A recent technology appearing in a number of new vehicles underwent a study to determine if the parking assistance has an effect on drivers’ stress levels. This proved to be a study important to many motorists as a Harris Interactive study revealed approximately 31% of drivers avoid parallel parking if at all possible.
The study observed 42 drivers’ stress levels with EKG monitors while parallel parking and backing into a tight-fitting parking spaces. As revealed by the study, these sometimes difficult parking maneuvers exerted less stress on the driver while using an automatic parking-assist system.
Drivers’ average heart rate decreased from 83 beats per minute when manually parking to 71 beats per minute while using Ford’s Active Park Assist technology. The average 12 beat per minute drop in drivers’ heart rate accompanied a 30% decrease in drivers’ perceptions of their own stress levels while using the assistant.
The parking assistant program utilizes sonar to determine if the vehicle will fit in the parking space and help to guide it into the spot. While parking the driver controls breaks and thrust as the computer turns the vehicle. For more information on the MIT study please visit the MIT Release at: MIT News.
From Oprah’s National No Phone Day to commercials during your favorite sitcom, it is widely known cell phone use behind the wheel is a dangerous endeavor. A recent study by the American Automobile Association found the risk of an auto accident increases by approximately 50% while texting behind the wheel. According to a webinar hosted by Neustar 2.5 billion text messages are sent per day in the United States… too many of these from behind the wheel.

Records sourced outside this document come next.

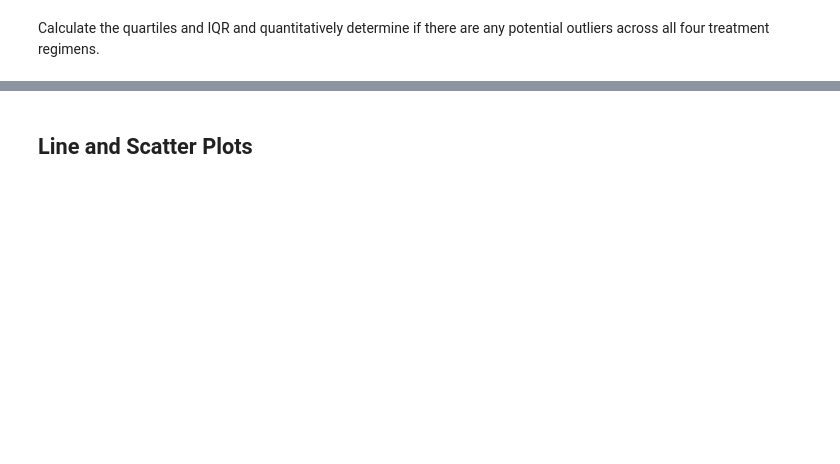
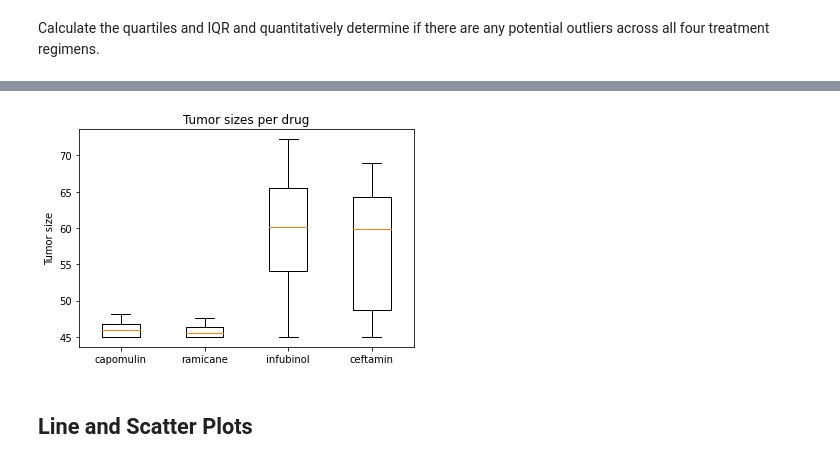
Before and after one commit to bregan78/Matplotlib, a Jupyter notebook: pymaceuticals.ipynb, the cells around one changed output, grey strips where cells are left out. Drawn from its saved outputs; the diff is of its cells as text; code cells hidden in the pictures; blank space fills up the shorter version.

Commit message:
added box plots

```diff
--- a/pymaceuticals.ipynb
+++ b/pymaceuticals.ipynb
@@ -257,3 +354,45 @@ Calculate the quartiles and IQR and quantitatively determine if there are any po
+# %%
+d1 = df_four_gb1_capomulin['Tumor Volume (mm3)']
+d2 = df_four_gb1_ramicane['Tumor Volume (mm3)']
+d3 = df_four_gb1_infubinol['Tumor Volume (mm3)']
+d4 = df_four_gb1_ceftamin['Tumor Volume (mm3)']
+# %%
+# Generate a box plot of the final tumor volume of each mouse across four regimens of interest
+# There should be a single chart with four box plots inside it.
+
+#fig1, ax1 = plt.subplots()
+#ax1.set_title('Temperatures at LAX')
+#ax1.set_ylabel('Temperature (°F)')
+#ax1.boxplot(temperatures)
+#plt.show()
+
+#fig, (ax1, ax2, ax3) = plt.subplots(3, sharex=True)
+#fig.suptitle("Crime Rates Over Time", fontsize=16, fontweight="bold")
+
+#fig, ax = plt.subplots(2, sharex=True)
+#ax1.set_title('capomuli')
+#ax2.set_title('infubinol')
+#ax1.set_ylabel('Tumor Volume (mm3)')
+#ax2.set_ylabel('Tumor Volume (mm3)')
+#ax1.boxplot(df_four_gb1_capomulin['Tumor Volume (mm3)'])
+#ax2.boxplot(df_four_gb1_infubinol['Tumor Volume (mm3)'] )
+#plt.show()
+
+data = [d1,d2,d3,d4]
+
+
+#data = [data, d2, d2[::2]]
+fig, ax = plt.subplots()
+ax.set_title('Tumor sizes per drug')
+ax.set_ylabel('Tumor size')
+ax.boxplot(data)
+
+
+ax.set_xticklabels(['capomulin','ramicane','infubinol','ceftamin'])
+
+plt.show()
+# %% [output]
+[figure, added]
 # %% [markdown]
 ## Line and Scatter Plots
 # %%
```
Also changed, not shown: parts of 4 cells of this notebook.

Ray LaHood, Secretary of the United States Transportation, has taken a firm lead in the fight against distracted driving. LaHood took part in the Washington No Phone Zone rally last Friday emphasizing the importance of putting cell phones away while driving. A largely useful suggestion LaHood has made is for driver’s to place their cell phones in the glove box before operating a vehicle. The Secretary has enlisted the help of the Massachusetts Institute of Technology to find a technology with the ability to disable a driver’s cell phone use while not blocking passenger’s cell phone usage.
According to an article in the Washington Post LaHood’s research has uncovered the following facts:
Eight in ten drivers talk on the phone behind the wheel.
Cell phones are a factor in an estimated 342,000 auto accident injuries per year.
The cost of property damage, lost wages, medical bills and lost lives accrues to a whopping $43 billion per year.
Distracted driving is not an issue to take lightly. The Secretary visited the Massachusetts Institute of Technology campus in Cambridge to personally request help in his fight against cell phone related distracted driving. LaHood challenged the students and faculty to build a car that will not crash, design a zero emission greenhouse gas vehicle, and create a green revolution changing the way energy is consumed and generated.
A team of students at the Massachusetts Institute of Technology was awarded a $40,000 prize in a national contest held by the Defense Advanced Research Projects Agency this week. DARPA announced MIT as the first group to find the latitude and longitudes of 10 eight-foot weather balloons hidden across the United States. DARPA created the competition to measure the ability of social networking and web-based tools to complete tasks in a large scale setting under time constraints
MIT found the 10 weather balloons in less than 9 hours after the competition began. DARPA plans on discussing with the individual teams their techniques, technology, and thought processes to aid in the search. The agency hopes strategies used by each group will give the military new ideas for completing a wide array of missions and operations.